■ DATASET:
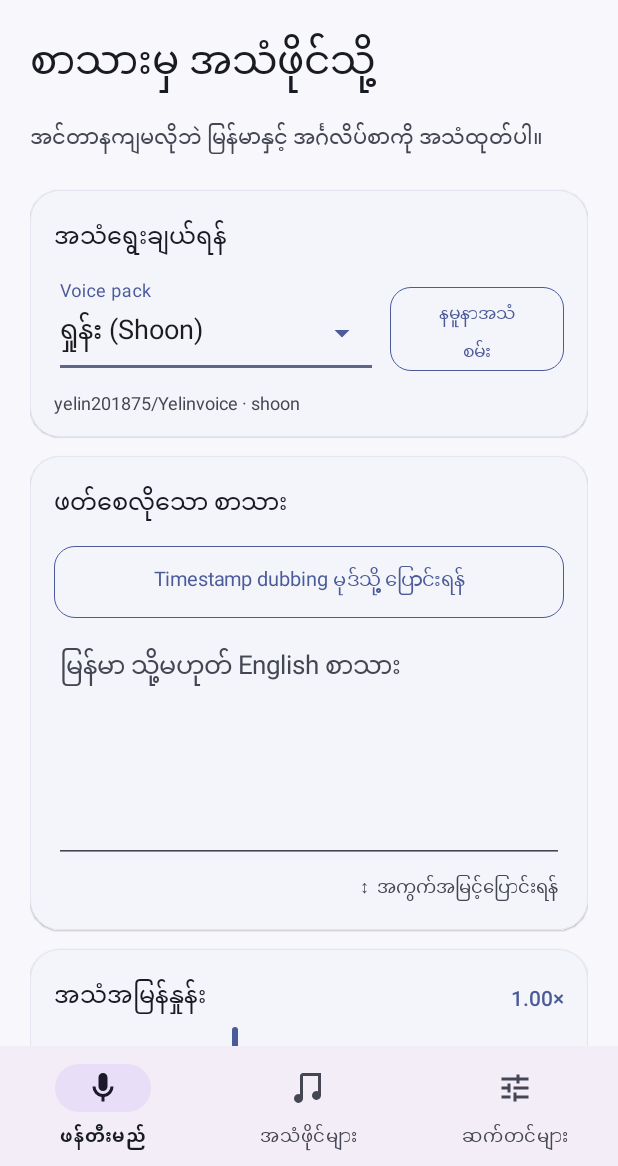
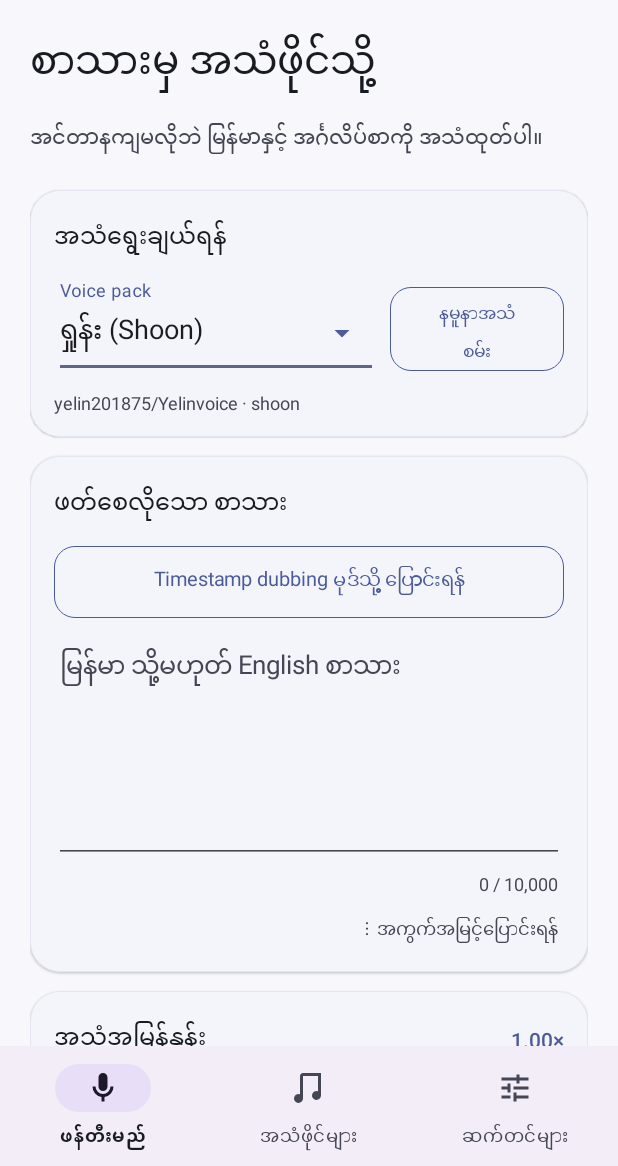
Before and after one commit to yelin19/yelinvoice-apk, an Android app: the screen it shows after launch (MainActivity), on a phone screen of 412 x 824 dp, the part 70-1236 px from its top. Run offline under Robolectric (Android 15) with nearby library versions, the phone set to English and light mode, and no system bars; libraries missing offline, so code that uses them is left out: com.chaquo.python.

Commit message:
Add live transcript character counter

```diff
--- a/app/build.gradle.kts
+++ b/app/build.gradle.kts
@@ -12,8 +12,8 @@ android {
         applicationId = "com.yelinvoice.offline"
         minSdk = 24
         targetSdk = 34
-        versionCode = 9
-        versionName = "0.9.0"
+        versionCode = 10
+        versionName = "0.10.0"
 
         ndk {
             abiFilters += listOf("arm64-v8a", "x86_64")
--- a/app/src/main/java/com/yelinvoice/offline/MainActivity.kt
+++ b/app/src/main/java/com/yelinvoice/offline/MainActivity.kt
@@ -288,10 +288,16 @@ class MainActivity : Activity() {
                 }
             }
             textInput = edit
+            val characterCount = label("0 / 10,000", 12f, mutedColor).apply {
+                gravity = Gravity.END or Gravity.CENTER_VERTICAL
+                contentDescription = "စာလုံးရေ"
+            }
             edit.addTextChangedListener(object : android.text.TextWatcher {
                 override fun beforeTextChanged(s: CharSequence?, start: Int, count: Int, after: Int) = Unit
                 override fun onTextChanged(s: CharSequence?, start: Int, before: Int, count: Int) {
                     draftText = s?.toString() ?: ""
+                    characterCount.text = String.format(Locale.US, "%d / 10,000", s?.length ?: 0)
+                    characterCount.setTextColor(if ((s?.length ?: 0) > 10_000) errorColor else mutedColor)
                 }
                 override fun afterTextChanged(s: android.text.Editable?) = Unit
             })
@@ -299,7 +305,16 @@ class MainActivity : Activity() {
                 ViewGroup.LayoutParams.MATCH_PARENT, dp(150)
             ))
             addView(textLayout, matchWidth())
-            val resizeHandle = label("↕  အကွက်အမြင့်ပြောင်းရန်", 12f, mutedColor).apply {
+            characterCount.text = String.format(Locale.US, "%d / 10,000", edit.text?.length ?: 0)
+            val countRow = LinearLayout(this@MainActivity).apply {
+                orientation = LinearLayout.HORIZONTAL
+                gravity = Gravity.CENTER_VERTICAL
+                setPadding(dp(4), dp(2), dp(4), dp(2))
+                addView(View(this@MainActivity), LinearLayout.LayoutParams(0, 1, 1f))
+                addView(characterCount, LinearLayout.LayoutParams(ViewGroup.LayoutParams.WRAP_CONTENT, dp(24)))
+            }
+            addView(countRow, matchWidth())
+            val resizeHandle = label("⋮  အကွက်အမြင့်ပြောင်းရန်", 12f, mutedColor).apply {
                 gravity = Gravity.CENTER_VERTICAL or Gravity.END
                 setPadding(dp(8), dp(4), dp(4), dp(4))
                 setOnTouchListener(object : View.OnTouchListener {
```
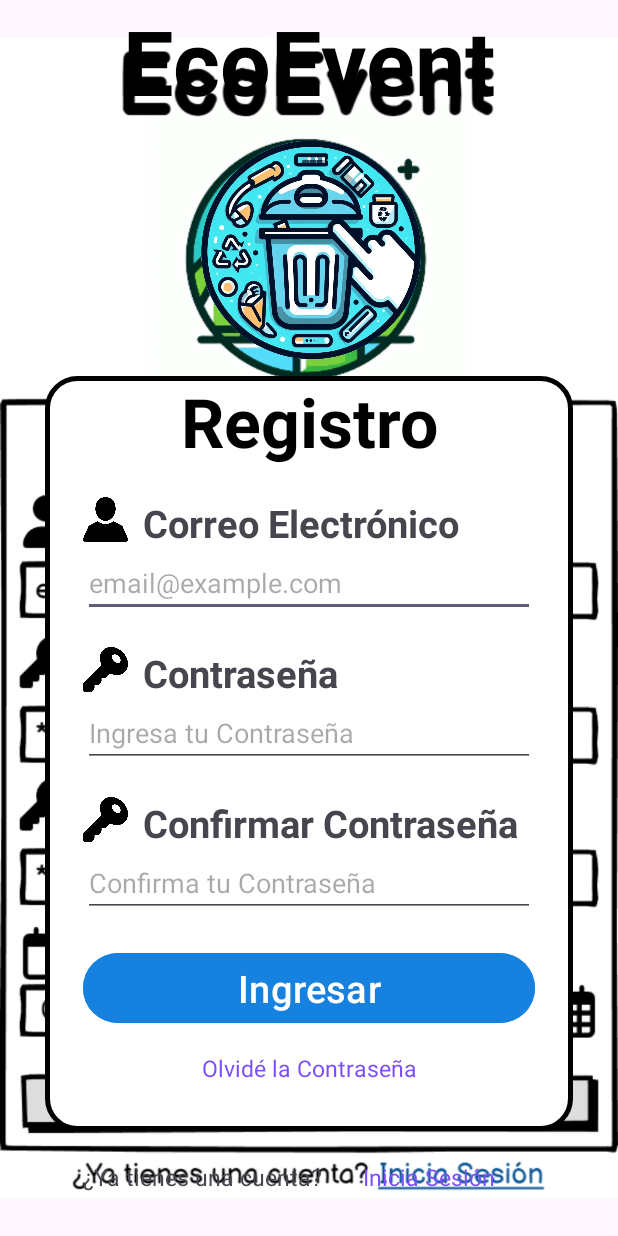
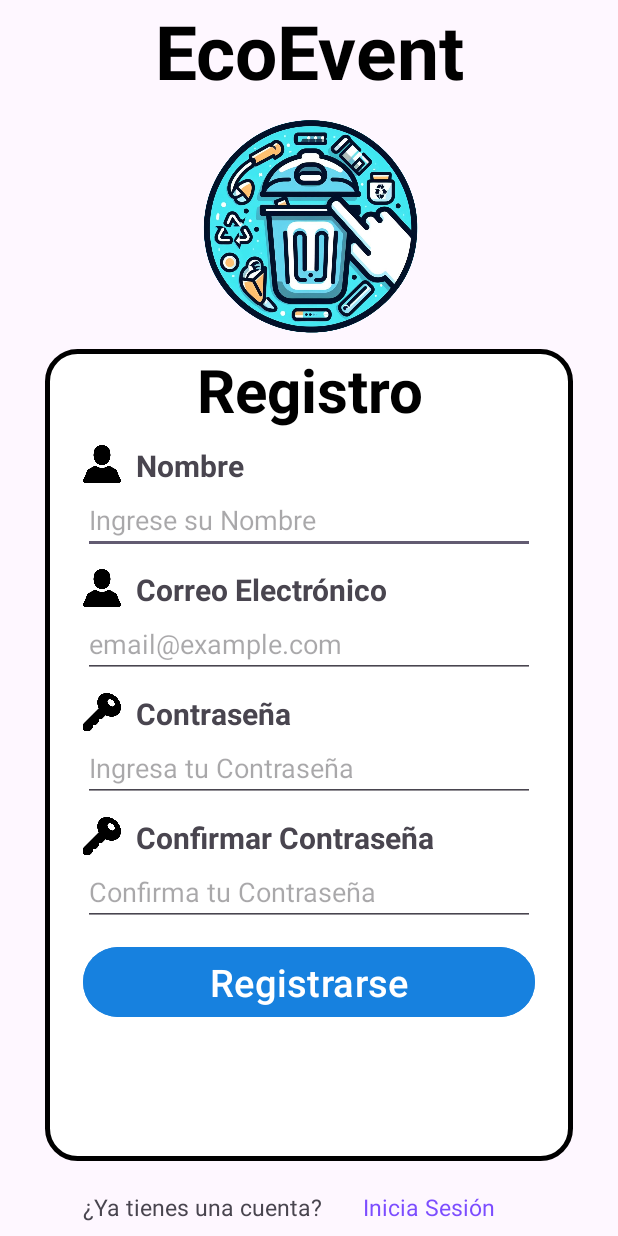
Before and after one commit to SantiagoNoguera/AplicacionesMovilesIntermedio, an Android app: the RegisterActivity screen opened directly, with no data from a screen before it, on a phone screen of 412 x 824 dp. Run offline under Robolectric (Android 15) with nearby library versions, the phone set to English and light mode, and no system bars.

Commit message:
Implentación de la vista de registro.

```diff
--- a/app/src/main/java/com/atenea/ecoevent/RegisterActivity.java
+++ b/app/src/main/java/com/atenea/ecoevent/RegisterActivity.java
@@ -2,7 +2,10 @@ package com.atenea.ecoevent;
 
 import androidx.appcompat.app.AppCompatActivity;
 
+import android.content.Intent;
 import android.os.Bundle;
+import android.view.View;
+import android.widget.TextView;
 
 public class RegisterActivity extends AppCompatActivity {
 
@@ -10,5 +13,19 @@ public class RegisterActivity extends AppCompatActivity {
     protected void onCreate(Bundle savedInstanceState) {
         super.onCreate(savedInstanceState);
         setContentView(R.layout.activity_register);
+
+        //Referencias a elementos de la vista.
+        TextView loginTV = findViewById(R.id.tv_login);
+
+        //Referencias a las demás actividades.
+        Intent loginView = new Intent(this, LoginActivity.class);
+
+        //Evento de click para enlace a la vista de inicio de sesión.
+        loginTV.setOnClickListener(new View.OnClickListener() {
+            @Override
+            public void onClick(View view) {
+                startActivity(loginView);
+            }
+        });
     }
 }
--- a/app/src/main/res/layout/activity_login.xml
+++ b/app/src/main/res/layout/activity_login.xml
@@ -6,14 +6,14 @@
     android:layout_height="match_parent"
     tools:context=".LoginActivity">
 
-    <ImageView
+    <!--<ImageView
         android:id="@+id/imageView"
         android:layout_width="wrap_content"
         android:layout_height="wrap_content"
         app:srcCompat="@drawable/login"
         tools:layout_editor_absoluteX="1dp"
         tools:layout_editor_absoluteY="1dp"
-        tools:ignore="MissingConstraints" />
+        tools:ignore="MissingConstraints" />-->
 
     <TextView
         android:id="@+id/tv_title"
@@ -151,7 +151,7 @@
             android:layout_height="wrap_content"
             android:layout_marginStart="25dp"
             android:layout_marginEnd="25dp"
-            android:backgroundTint="#1781DF"
+            android:backgroundTint="#11B417"
             android:text="Ingresar"
             android:textColor="@color/white"
             android:textSize="25dp" />
--- a/app/src/main/res/layout/activity_register.xml
+++ b/app/src/main/res/layout/activity_register.xml
@@ -4,16 +4,16 @@
     xmlns:tools="http://schemas.android.com/tools"
     android:layout_width="match_parent"
     android:layout_height="match_parent"
-    tools:context=".LoginActivity">
+    tools:context=".RegisterActivity">
 
-    <ImageView
+    <!--<ImageView
         android:id="@+id/imageView"
         android:layout_width="wrap_content"
         android:layout_height="wrap_content"
         app:srcCompat="@drawable/register"
         tools:layout_editor_absoluteX="1dp"
         tools:layout_editor_absoluteY="1dp"
-        tools:ignore="MissingConstraints" />
+        tools:ignore="MissingConstraints" />-->
 
     <TextView
         android:id="@+id/tv_title"
@@ -22,14 +22,14 @@
         android:text="EcoEvent"
         android:textAlignment="center"
         android:textColor="@color/black"
-        android:textSize="60sp"
+        android:textSize="50sp"
         android:textStyle="bold"
         tools:ignore="MissingConstraints" />
 
     <ImageView
         android:id="@+id/iv_logo"
-        android:layout_width="170dp"
-        android:layout_height="170dp"
+        android:layout_width="165dp"
+        android:layout_height="165dp"
         android:src="@drawable/logo"
         app:layout_constraintEnd_toEndOf="parent"
         app:layout_constraintStart_toStartOf="parent"
@@ -41,7 +41,7 @@
         android:layout_height="0dp"
         android:layout_marginStart="30dp"
         android:layout_marginEnd="30dp"
-        android:layout_marginBottom="70dp"
+        android:layout_marginBottom="50dp"
         android:background="@drawable/border"
         android:orientation="vertical"
         app:layout_constraintBottom_toBottomOf="parent"
@@ -58,12 +58,12 @@
             android:text="Registro"
             android:textAlignment="center"
             android:textColor="@color/black"
-            android:textSize="45dp"
+            android:textSize="40dp"
             android:textStyle="bold" />
 
         <Space
             android:layout_width="match_parent"
-            android:layout_height="20dp" />
+            android:layout_height="10dp" />
 
         <LinearLayout
             android:layout_width="match_parent"
@@ -73,8 +73,48 @@
             android:orientation="horizontal">
 
             <ImageView
-                android:layout_width="30dp"
-                android:layout_height="30dp"
+                android:layout_width="25dp"
+                android:layout_height="25dp"
+                android:src="@drawable/user_icon"
+                app:layout_constraintEnd_toEndOf="parent"
+                app:layout_constraintStart_toStartOf="parent" />
+
+            <Space
+                android:layout_width="10dp"
+                android:layout_height="match_parent" />
+
+            <TextView
+                android:layout_width="match_parent"
+                android:layout_height="wrap_content"
+                android:text="Nombre"
+                android:textSize="20dp"
+                android:textStyle="bold" />
+
+        </LinearLayout>
+
+        <EditText
+            android:id="@+id/et_name"
+            android:layout_width="match_parent"
+            android:layout_height="wrap_content"
+            android:layout_marginStart="25dp"
+            android:layout_marginEnd="25dp"
+            android:hint="Ingrese su Nombre"
+            android:inputType="textPersonName" />
+
+        <Space
+            android:layout_width="match_parent"
+            android:layout_height="10dp" />
+
+        <LinearLayout
+            android:layout_width="match_parent"
+            android:layout_height="wrap_content"
+            android:layout_marginStart="25dp"
+            android:layout_marginEnd="25dp"
+            android:orientation="horizontal">
+
+            <ImageView
+                android:layout_width="25dp"
+                android:layout_height="25dp"
                 android:src="@drawable/user_icon"
                 app:layout_constraintEnd_toEndOf="parent"
                 app:layout_constraintStart_toStartOf="parent" />
@@ -87,7 +127,7 @@
                 android:layout_width="match_parent"
                 android:layout_height="wrap_content"
                 android:text="Correo Electrónico"
-                android:textSize="25dp"
+                android:textSize="20dp"
                 android:textStyle="bold" />
 
         </LinearLayout>
@@ -103,7 +143,7 @@
 
         <Space
             android:layout_width="match_parent"
-            android:layout_height="20dp" />
+            android:layout_height="10dp" />
 
         <LinearLayout
             android:layout_width="match_parent"
@@ -113,8 +153,8 @@
             android:orientation="horizontal">
 
             <ImageView
-                android:layout_width="30dp"
-                android:layout_height="30dp"
+                android:layout_width="25dp"
+                android:layout_height="25dp"
                 android:src="@drawable/key_icon"
                 app:layout_constraintEnd_toEndOf="parent"
                 app:layout_constraintStart_toStartOf="parent" />
@@ -127,7 +167,7 @@
                 android:layout_width="match_parent"
                 android:layout_height="wrap_content"
                 android:text="Contraseña"
-                android:textSize="25dp"
+                android:textSize="20dp"
                 android:textStyle="bold" />
 
         </LinearLayout>
@@ -143,7 +183,7 @@
 
         <Space
             android:layout_width="match_parent"
-            android:layout_height="20dp" />
+            android:layout_height="10dp" />
 
         <LinearLayout
             android:layout_width="match_parent"
@@ -153,8 +193,8 @@
             android:orientation="horizontal">
 
             <ImageView
-                android:layout_width="30dp"
-                android:layout_height="30dp"
+                android:layout_width="25dp"
+                android:layout_height="25dp"
                 android:src="@drawable/key_icon"
                 app:layout_constraintEnd_toEndOf="parent"
                 app:layout_constraintStart_toStartOf="parent" />
@@ -167,7 +207,7 @@
                 android:layout_width="match_parent"
                 android:layout_height="wrap_content"
                 android:text="Confirmar Contraseña"
-                android:textSize="25dp"
+                android:textSize="20dp"
                 android:textStyle="bold" />
 
         </LinearLayout>
@@ -183,7 +223,7 @@
 
         <Space
             android:layout_width="match_parent"
-            android:layout_height="20dp" />
+            android:layout_height="10dp" />
 
         <Button
             android:id="@+id/btn_submit"
@@ -192,23 +232,9 @@
             android:layout_marginStart="25dp"
             android:layout_marginEnd="25dp"
             android:backgroundTint="#1781DF"
-            android:text="Ingresar"
+            android:text="Registrarse"
             android:textColor="@color/white"
             android:textSize="25dp" />
-
-        <Space
-            android:layout_width="match_parent"
-            android:layout_height="15dp" />
-
-        <TextView
-            android:layout_width="match_parent"
-            android:layout_height="wrap_content"
-            android:layout_marginStart="25dp"
-            android:layout_marginEnd="25dp"
-            android:text="Olvidé la Contraseña"
-            android:textAlignment="center"
-            android:textColor="#7C4DFF"
-            android:textSize="15dp" />
 
     </LinearLayout>
 
```
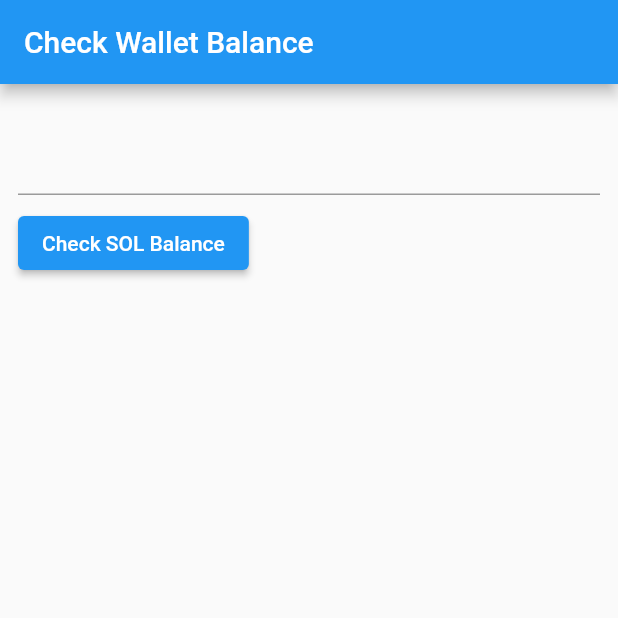
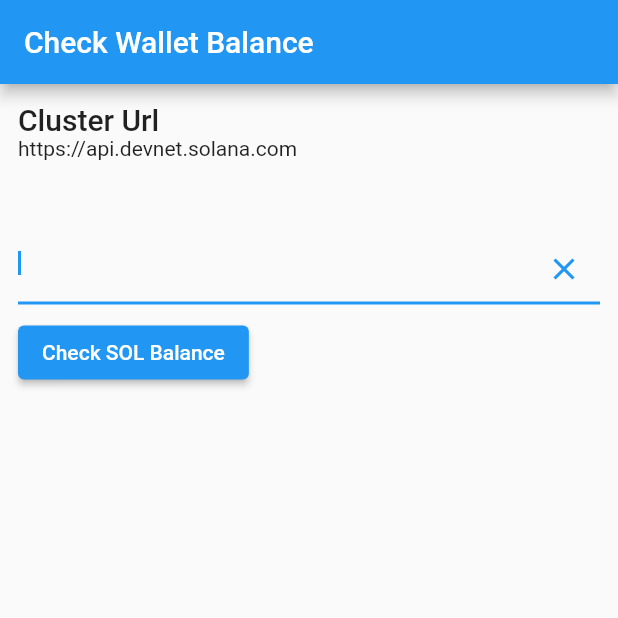
Before and after one commit to moksh-mahajan/dartsol, a Flutter app: the screen it shows after launch, on a phone screen of 412 x 824 dp, the top half of it. Run offline on Flutter 3.47's test engine with Material 2 defaults, Android fonts, the phone set to English and light mode, and no system bars; missing offline and left inert: solana.

Commit message:
ui: display cluster url and option to clear current address

```diff
--- a/lib/pages/wallet_balance_page.dart
+++ b/lib/pages/wallet_balance_page.dart
@@ -11,8 +11,8 @@ class WalletBalancePage extends StatefulWidget {
 }
 
 class _WalletBalancePageState extends State<WalletBalancePage> {
-  static const devnetUrl = 'https://api.devnet.solana.com';
-  final _rpcClient = RpcClient(devnetUrl);
+  static const clusterUrl = 'https://api.devnet.solana.com';
+  final _rpcClient = RpcClient(clusterUrl);
 
   final _addressController = TextEditingController();
 
@@ -48,9 +48,23 @@ class _WalletBalancePageState extends State<WalletBalancePage> {
       body: Padding(
         padding: const EdgeInsets.all(12.0),
         child: Column(crossAxisAlignment: CrossAxisAlignment.start, children: [
+          Text(
+            'Cluster Url',
+            style: Theme.of(context).textTheme.headline6,
+          ),
+          const Text(clusterUrl),
+          const SizedBox(
+            height: 48,
+          ),
           TextField(
+            autofocus: true,
             controller: _addressController,
-            maxLines: 2,
+            style: Theme.of(context).textTheme.titleSmall,
+            decoration: InputDecoration(
+                suffixIcon: IconButton(
+              icon: const Icon(Icons.clear),
+              onPressed: () => _addressController.clear(),
+            )),
           ),
           const SizedBox(
             height: 8,
@@ -64,7 +78,7 @@ class _WalletBalancePageState extends State<WalletBalancePage> {
           const SizedBox(
             height: 24,
           ),
-          if (_balance != null) ...[
+          if (_balance != null && !_isLoadingBalance) ...[
             Text(
               'Address',
               style: Theme.of(context).textTheme.headline6,
```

■ WORK TO BE COMPLETED: Reading through the records above, report each line in which the string "drawable" is found.

■ RESULT OF THIS TASK:
         app:srcCompat="@drawable/login"
         app:srcCompat="@drawable/register"
         android:src="@drawable/logo"
         android:background="@drawable/border"
+                android:src="@drawable/user_icon"
                 android:src="@drawable/user_icon"
                 android:src="@drawable/key_icon"
                 android:src="@drawable/key_icon"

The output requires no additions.